13. Examination and differential diagnosis of petechiae, purpurae, and suffusions.

Page created on February 14, 2022. Not updated since.

Examination of bleedings into skin

Bleeding into the skin or mucosa is typical for disorders of the platelets or blood vessels, whereas bleeding disorders mostly cause bleeding into soft tissue, muscles, and joints. Petechiae are pinpoint areas (<3 mm) of bleeding, purpura are larger (3 – 10 mm), and ecchymoses are the largest (>10 mm, commonly called bruises). Unlike other erythematous skin lesions, bleedings into the skin do not blanch when pressure is applied to the skin. This is best visualised by pressing glass against the lesion.

Life-threatening conditions, like leukaemia, severe trauma, meningococcal sepsis, DIC, and HUS should be ruled out first. Laboratory examination of CBC, prothrombin time (PT), INR, and aPTT are essential to determine the etiology of the bleeding diathesis. PT, INR, and aPTT are prolonged in case of liver disease, anticoagulant drugs, DIC. aPTT is also prolonged in case of clotting factor deficiency.

Has there previously been excessive bleeding after surgical procedures, trauma, or dental extraction? What’s the distribution of purpura? Is there family history? Has there been any recent illness? Is there any use of hepatotoxic or platelet-affecting drugs? Are there bruises in a pattern which looks like a belt or handprint?

Differential diagnosis of petechiae, purpura, and ecchymoses

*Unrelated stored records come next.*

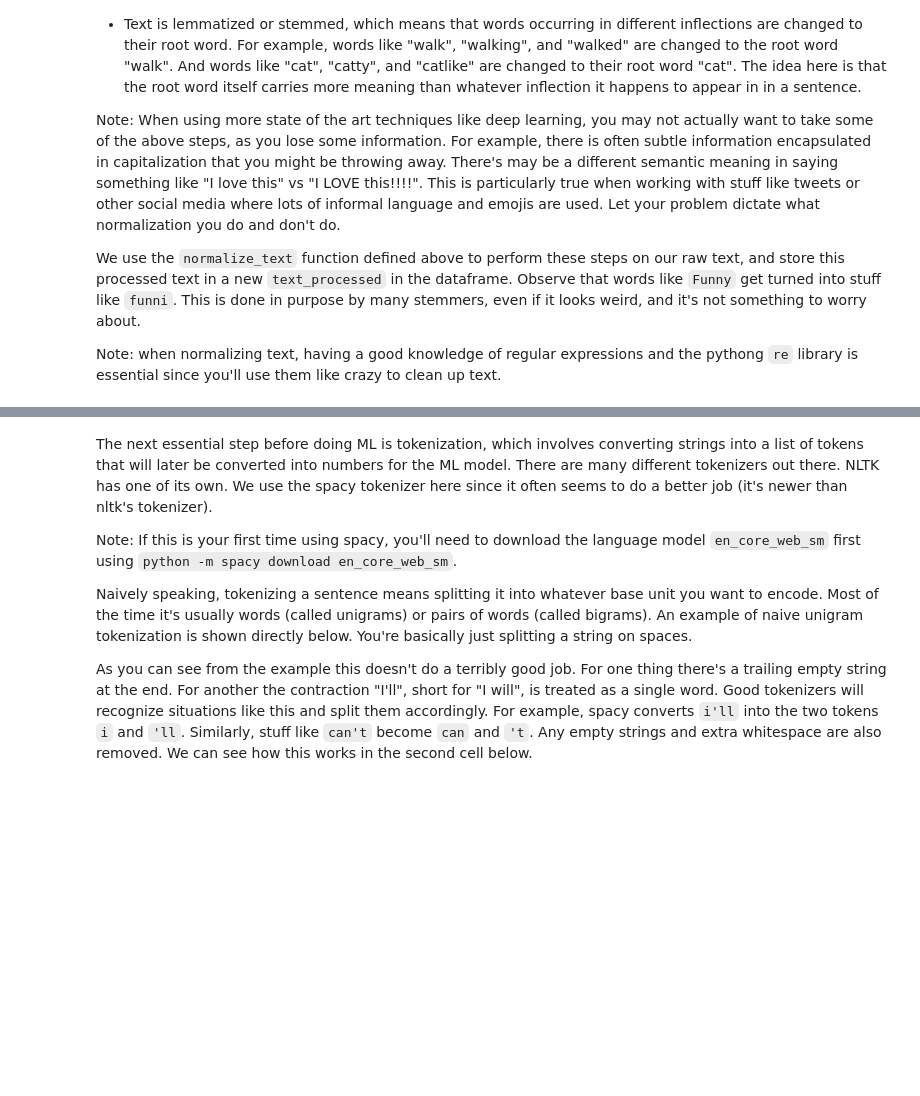
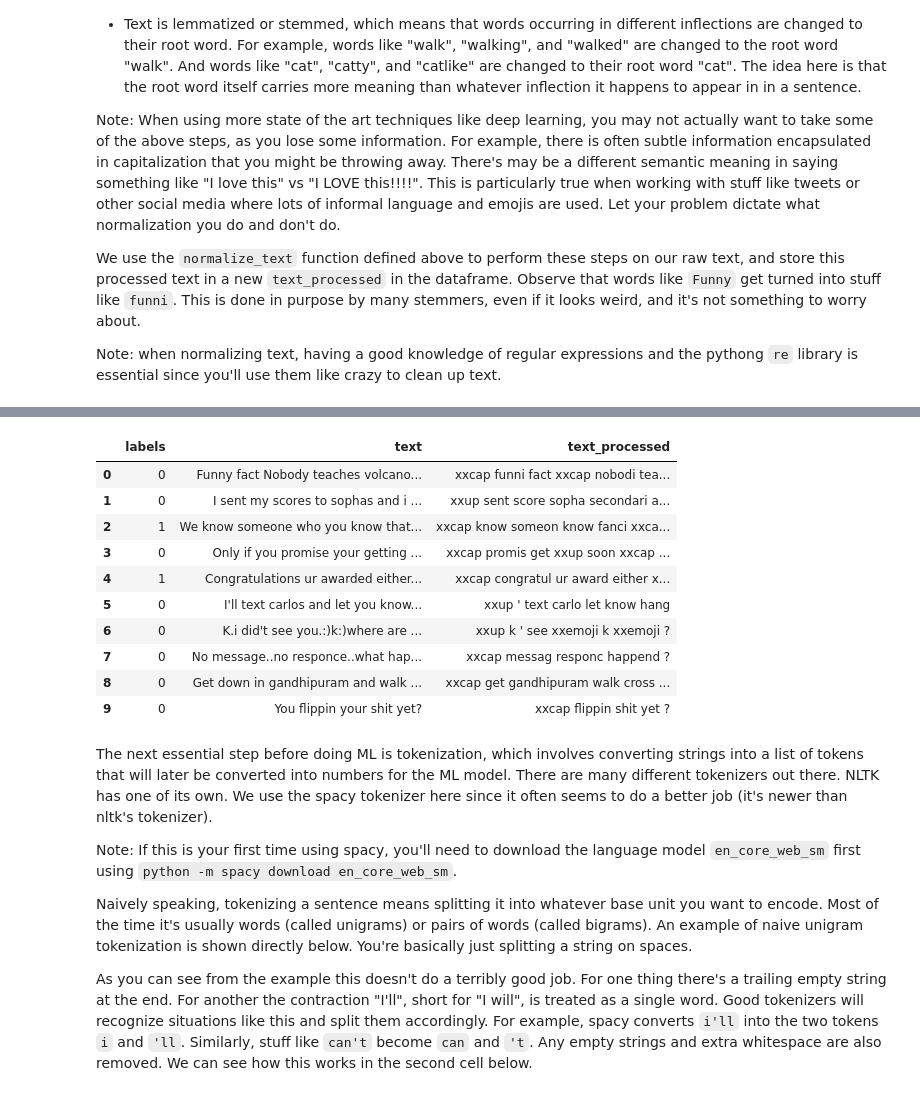
Before and after one commit to rkingery/ml_tutorials, a Jupyter notebook: notebooks/ml_with_text.ipynb, the cells around one changed output, grey strips where cells are left out. Cells and saved outputs as stored; diff of their text form; code cells hidden in the pictures; blank space fills up the shorter version.

```diff
--- a/notebooks/ml_with_text.ipynb
+++ b/notebooks/ml_with_text.ipynb
@@ -204,3 +168,68 @@ df.head(10)
+# %%
+def sub_special_tokens(text):
+    # note I stole many of these regexes regularly from S.O.
+    # convert simple URLs to xxurl token (e.g. www.google.com, http:google.com -> xxurl)
+    text = re.sub(r' www.', ' http://www.', text)
+    text = re.sub(r'(https|http)?:\/\/(\w|\.|\/|\?|\=|\&|\%)*\b', ' xxurl ', text)
+    # convert (British) phone numbers to xxphone token (e.g. 09058097218 -> xxphone)
+    pat = r'\d{3}[-\.\s]??\d{4}[-\.\s]??\d{4}|\d{5}[-\.\s]??\d{3}[-\.\s]??\d{3}|(?:\d{4}\)?[\s-]?\d{3}[\s-]?\d{4})'
+    text = re.sub(pat, ' xxphone ', text)
+    # replace monetary values with xxmon token
+    text = text.replace('£','$ ')
+    text = re.sub(r'\$[ ]*(\d+[,\.])*\d+', ' xxmon ', text)
+    # convert all other numbers to xxnum token (e.g. 123, 1.2.3, 1-2-3 -> xxnum)
+    text = re.sub(r'\b([.-]*[0-9]+[.-]*)+\b', ' xxnum ', text)
+    # put xxup token before words in all caps (easy way to recognize info from capitalizing a word)
+    text = re.sub(r'(\b[A-Z][A-Z0-9]*\b)', r' xxup \1 ', text)
+    # put xxcap token before words with capitalized first letter (easy way to recognize first word in a sentence)
+    text = re.sub(r'(\b[A-Z][a-z0-9]+\b)', r' xxcap \1 ', text)
+    # convert some common text "emojis" to xxemoji: ;), :), :(, :-(, etc
+    text = re.sub(r'[:;][ ]*[-]*[ ]*[()]', ' xxemoji ', text)
+    return text
+
+def normalize_text(text):
+    # converts common patterns into special tokens
+    text = sub_special_tokens(text)
+    # convert text to lowercase
+    text = text.lower()
+    # strip out any lingering html tags
+    text = re.sub(r'<[^>]*>', '', text)
+    # convert all "&" symbols to "and" so they're the same token
+    text = text.replace('&',' and ')
+    # put spaces between punctuation (eg: 9.Blah -> 9 . Blah)
+    puncts = r'[' + re.escape(string.punctuation) + r']'
+    text = re.sub('(?<! )(?=' + puncts + ')|(?<=' + puncts + ')(?! )', r' ', text)
+    # strip non-ascii characters (easy way to denoise text a bit)
+    text = text.encode("ascii", errors="ignore").decode()
+    # remove all punctuation except ' and ?
+    text = re.sub(r"[^\w\s'?]",'',text)
+    # remove nltk's common set of stop words (common for classical NLP analysis)
+    stop_words = stopwords.words('english')
+    text = ' '.join(word for word in text.split() if word not in stop_words)
+    # stem words using nltk snowball stemmer, e.g. converts {run, running, runs} all to "run"
+    stemmer = SnowballStemmer('english')
+    stemmed_text = ''
+    for word in text.split():
+            stemmed_text = stemmed_text + stemmer.stem(word) + ' '
+    text = stemmed_text
+    # sub the occurance of 2 or more spaces with a single space
+    text = re.sub(r'[ ]{2,}',' ',text)
+    return text
+
+df['text_processed'] = df.text.apply(normalize_text)
+df.head(10)
+# %% [output]
+|  | labels | text | text_processed |
+| 0 | 0 | Funny fact Nobody teaches volcano... | xxcap funni fact xxcap nobodi tea... |
+| 1 | 0 | I sent my scores to sophas and i ... | xxup sent score sopha secondari a... |
+| 2 | 1 | We know someone who you know that... | xxcap know someon know fanci xxca... |
+| 3 | 0 | Only if you promise your getting ... | xxcap promis get xxup soon xxcap ... |
+| 4 | 1 | Congratulations ur awarded either... | xxcap congratul ur award either x... |
+| 5 | 0 | I'll text carlos and let you know... | xxup ' text carlo let know hang |
+| 6 | 0 | K.i did't see you.:)k:)where are ... | xxup k ' see xxemoji k xxemoji ? |
+| 7 | 0 | No message..no responce..what hap... | xxcap messag responc happend ? |
+| 8 | 0 | Get down in gandhipuram and walk ... | xxcap get gandhipuram walk cross ... |
+| 9 | 0 | You flippin your shit yet? | xxcap flippin shit yet ? |
 # %% [markdown]
 The next essential step before doing ML is tokenization, which involves converting strings into a list of tokens that will later be converted into numbers for the ML model. There are many different tokenizers out there. NLTK has one of its own. We use the spacy tokenizer here since it often seems to do a better job (it's newer than nltk's tokenizer).
 
```
Also changed, not shown: parts of 18 cells of this notebook.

Etiology Typical features
Infections (viral, pharyngitis, etc.) Symptoms of infection
Immune thrombocytopaenia Sudden onset, preceded by viral infection
Acute leukaemia Anaemia, lethargy, infections, organomegaly
Meningococcal sepsis Signs of sepsis, meningitis, ill-appearing
Henoch-Schönlein purpura Purpuric rash on butt and extensor surfaces, spares the trunk. Arthritis, abdominal pain
Trauma Incomplete or avoidant history from family, child in pain
Haemolytic uraemic syndrome (HUS) Follows a GI or URTI infection. Acute renal failure, anaemia, schistocytes on blood smear
DIC Bleeding from venepuncture sites, widespread bleeding and thrombosis
Neonatal alloimmune thrombocytopaenia Neonate with no other clinical features
Liver failure Jaundice, hepatomegaly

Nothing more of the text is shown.